Breeding is one of the most exciting parts of raising goats. It’s a joy to see your flock grow bigger and besides, baby goats are so cute! If you’re thinking of breeding your goats there are a few things to keep in mind. Read on for a brief overview of the breeding process.
A female goat (a doe) is ready to breed when she is about a year old. You can also look at her weight to determine if she’s ready to breed. Usually a doe needs to be at least 75 pounds before her body is developed enough to take on the stress of breeding and birthing. You should also be sure that any does you choose to breed are strong and healthy. An overweight or sick doe may have a complicated birth, putting both her and her kids at risk.
A female goat is ready to breed in the fall. Usually she will go into heat two or three times each autumn. A doe that is in heat will tend to be noisy and will show more interest in male goats (bucks). She may also wag her tail a bit to get attention. When you notice that your doe is in heat, bring her aside with the buck that you use for breeding. If you don’t keep any bucks, you may be able to get in contact with other goat breeders and work out a deal. At this point there’s not much you need to do. You may want to bring the doe and buck together to breed several times over the next few days in order to increase the chances of conception.
After mating, separate your doe from the rest of the flock. Three or four weeks later you can check for pregnancy. A pregnant doe will usually be somewhat docile, so if you notice she’s just as frisky as ever or is showing signs of being in heat again it’s likely she’s not pregnant. If you think your goat is pregnant, get in touch with your vet. He or she can do ultrasounds or a blood test to confirm your suspicions. Don’t rely on sight to figure out if a kid is on the way, though. Even late in pregnancy it’s difficult to spot a pregnant doe by sight.
Goats have been giving birth by themselves for centuries and are instinctually able to do so now without your help. However, that doesn’t mean you need to leave her alone with the birthing time comes. On average, a doe will give birth 150 days after mating, but if she’s a few days early or a few days late there’s no need to be alarmed.
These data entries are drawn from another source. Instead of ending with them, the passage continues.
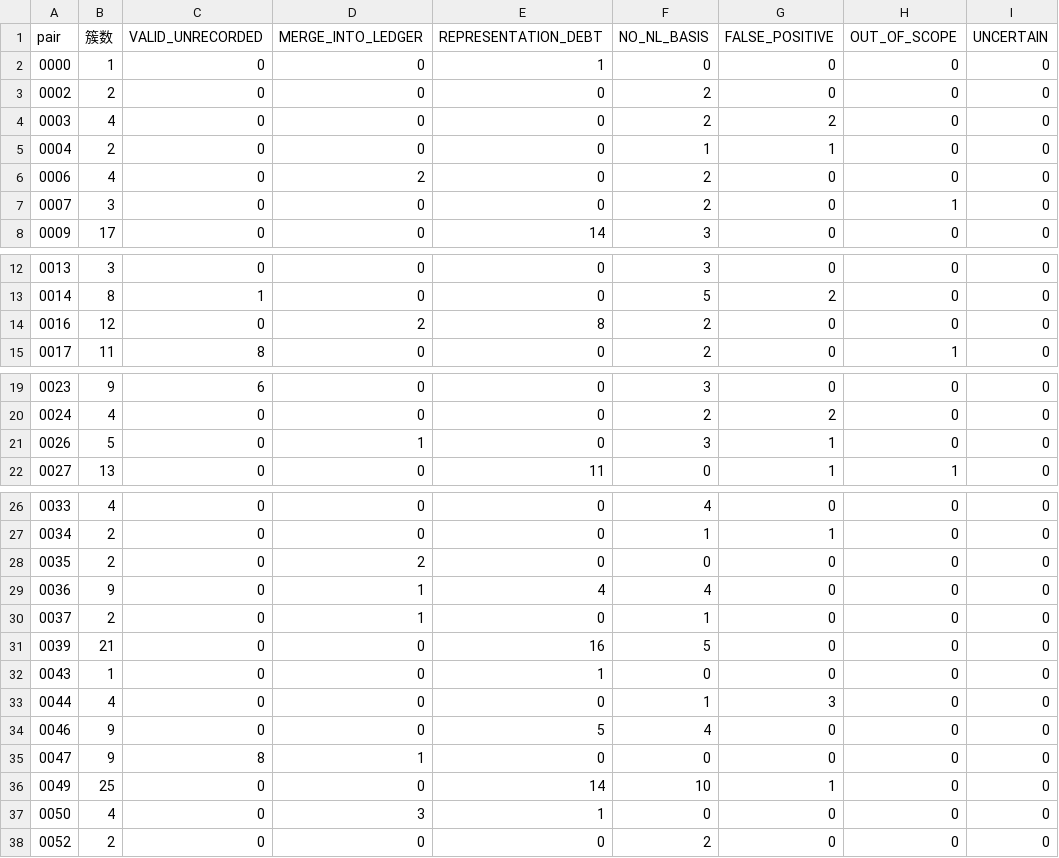
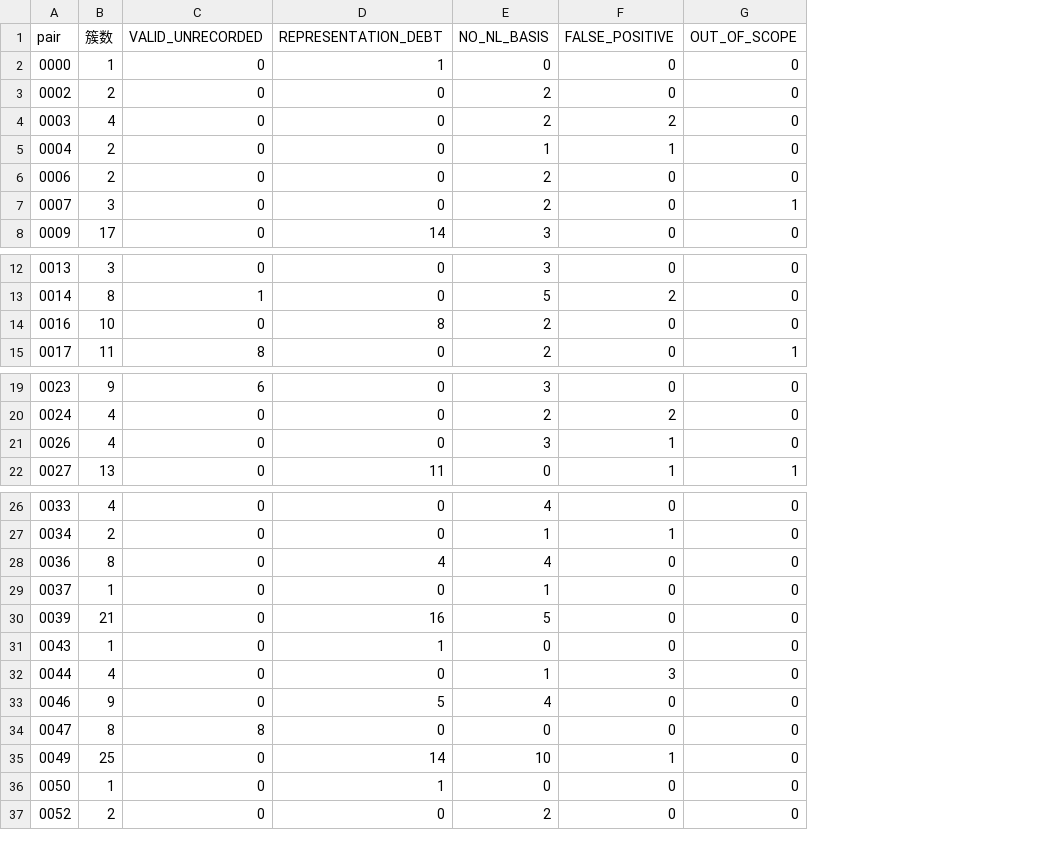
Before and after one commit to HansBug/research_ideas, a TSV file: project_1_llm_state_machine_modeling/eval/discover_matrix/unexpected_verdicts/by_pair.tsv, drawn as a sheet; only a part is shown, gaps mark what is left out; removed rows and columns are numbered as before the commit, all else as after; the diff names each change by its address in the sheet, - before the commit and + after, or states it on an @@ line.

```diff
--- a/project_1_llm_state_machine_modeling/eval/discover_matrix/unexpected_verdicts/by_pair.tsv
+++ b/project_1_llm_state_machine_modeling/eval/discover_matrix/unexpected_verdicts/by_pair.tsv
-column D (MERGE_INTO_LEDGER), rows 2-8: 0 | 0 | 0 | 0 | 2 | 0 | 0; rows 12-15: 0 | 0 | 2 | 0; rows 19-22: 0 | 0 | 1 | 0; rows 26-27: 0 | 0; rows 29-38: 1 | 1 | 0 | 0 | 0 | 0 | 1 | 0 | 3 | 0
-column I (UNCERTAIN), rows 2-8: all 0; rows 12-15: all 0; rows 19-22: all 0; rows 26-27: 0 | 0; rows 29-38: all 0
-B6 (簇数): 4
+B6 (簇数): 2
-B14 (簇数): 12
+B14 (簇数): 10
-B21 (簇数): 5
+B21 (簇数): 4
-row 28: 0035 | 2 | 0 | 2 | 0 | 0 | 0 | 0 | 0
-B28 (簇数): 9
+B28 (簇数): 8
-B29 (簇数): 2
+B29 (簇数): 1
-B34 (簇数): 9
+B34 (簇数): 8
-B36 (簇数): 4
+B36 (簇数): 1
```
Also changed, not shown: project_1_llm_state_machine_modeling/eval/discover_matrix/unexpected_verdicts/cluster_index.tsv, project_1_llm_state_machine_modeling/eval/discover_matrix/unexpected_verdicts/final_rootcause.tsv, 16 other files.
Get ready for a mess. It’s a good idea to have lots of paper towels on hand to help clean things up. If you’re worried about whether your doe will have a healthy birth, get in touch with your vet and check her out beforehand. It may also be a good idea to have someone who’s been through a goat birth before on hand during your first birth.
When all is said and done, you’ll be left with one, two, or even three new kids to add to your flock. Your doe will also be able to make milk, which you can use to feed your family. Breeding goats is an exciting process for everyone involved, so don’t be scared to give it a try.